(Data records)
┌────────
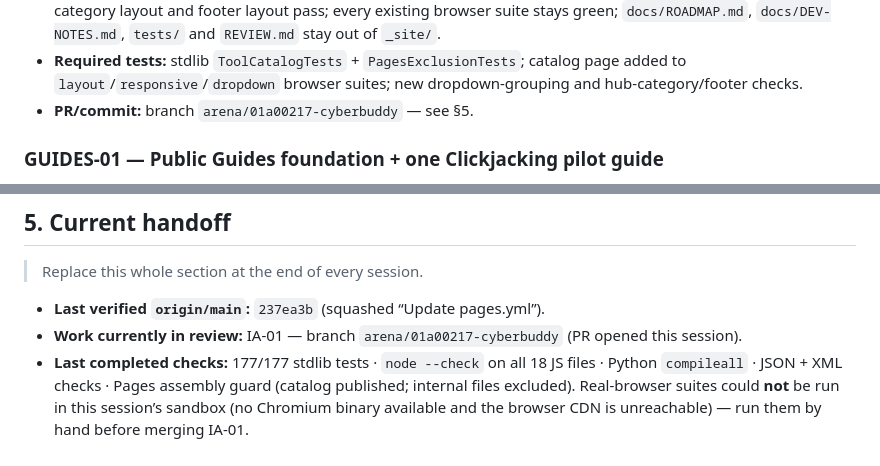
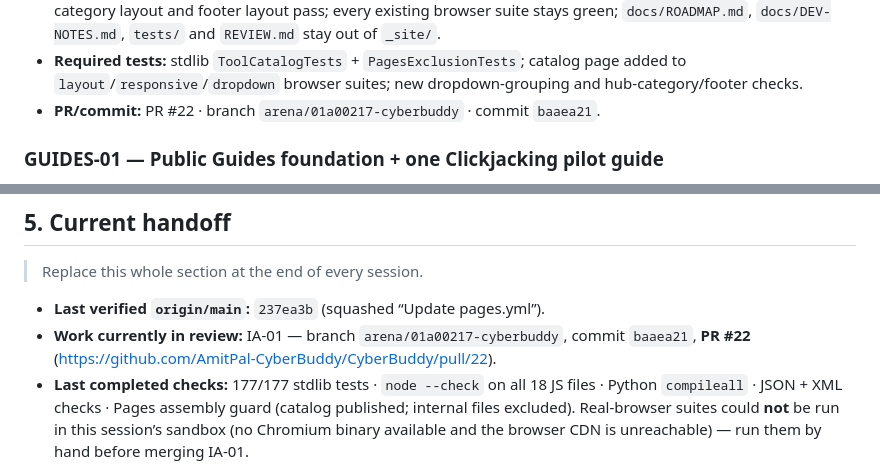
Before and after one commit to AmitPal-CyberBuddy/CyberBuddy, a Markdown page: docs/ROADMAP.md, 2 parts joined by grey strips. Rendered like a GitHub page.

Commit message:
docs(ROADMAP): record PR #22 and commit for IA-01 handoff
Co-authored-by: arena-agent <297053741+arena-agent@users.noreply.github.com>

```diff
--- a/docs/ROADMAP.md
+++ b/docs/ROADMAP.md
@@ -91,7 +91,8 @@ PR.
 - **Required tests:** stdlib `ToolCatalogTests` + `PagesExclusionTests`;
   catalog page added to `layout`/`responsive`/`dropdown` browser suites;
   new dropdown-grouping and hub-category/footer checks.
-- **PR/commit:** branch `arena/01a00217-cyberbuddy` — see §5.
+- **PR/commit:** PR #22 · branch `arena/01a00217-cyberbuddy` · commit
+  `baaea21`.
 
 ### GUIDES-01 — Public Guides foundation + one Clickjacking pilot guide
 - **Status:** `NEXT`
@@ -247,8 +248,8 @@ PR.
 > Replace this whole section at the end of every session.
 
 - **Last verified `origin/main`:** `237ea3b` (squashed “Update pages.yml”).
-- **Work currently in review:** IA-01 — branch `arena/01a00217-cyberbuddy`
-  (PR opened this session).
+- **Work currently in review:** IA-01 — branch `arena/01a00217-cyberbuddy`,
+  commit `baaea21`, **PR #22** (https://github.com/AmitPal-CyberBuddy/CyberBuddy/pull/22).
 - **Last completed checks:** 177/177 stdlib tests · `node --check` on all 18
   JS files · Python `compileall` · JSON + XML checks · Pages assembly guard
   (catalog published; internal files excluded). Real-browser suites could
```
└────────
(Task details)
Pick from the records each line that contains the word "arena" and show it.

(Completed task)
Co-authored-by: arena-agent <297053741+arena-agent@users.noreply.github.com>
-- **PR/commit:** branch `arena/01a00217-cyberbuddy` — see §5.
+- **PR/commit:** PR #22 · branch `arena/01a00217-cyberbuddy` · commit
-- **Work currently in review:** IA-01 — branch `arena/01a00217-cyberbuddy`
+- **Work currently in review:** IA-01 — branch `arena/01a00217-cyberbuddy`,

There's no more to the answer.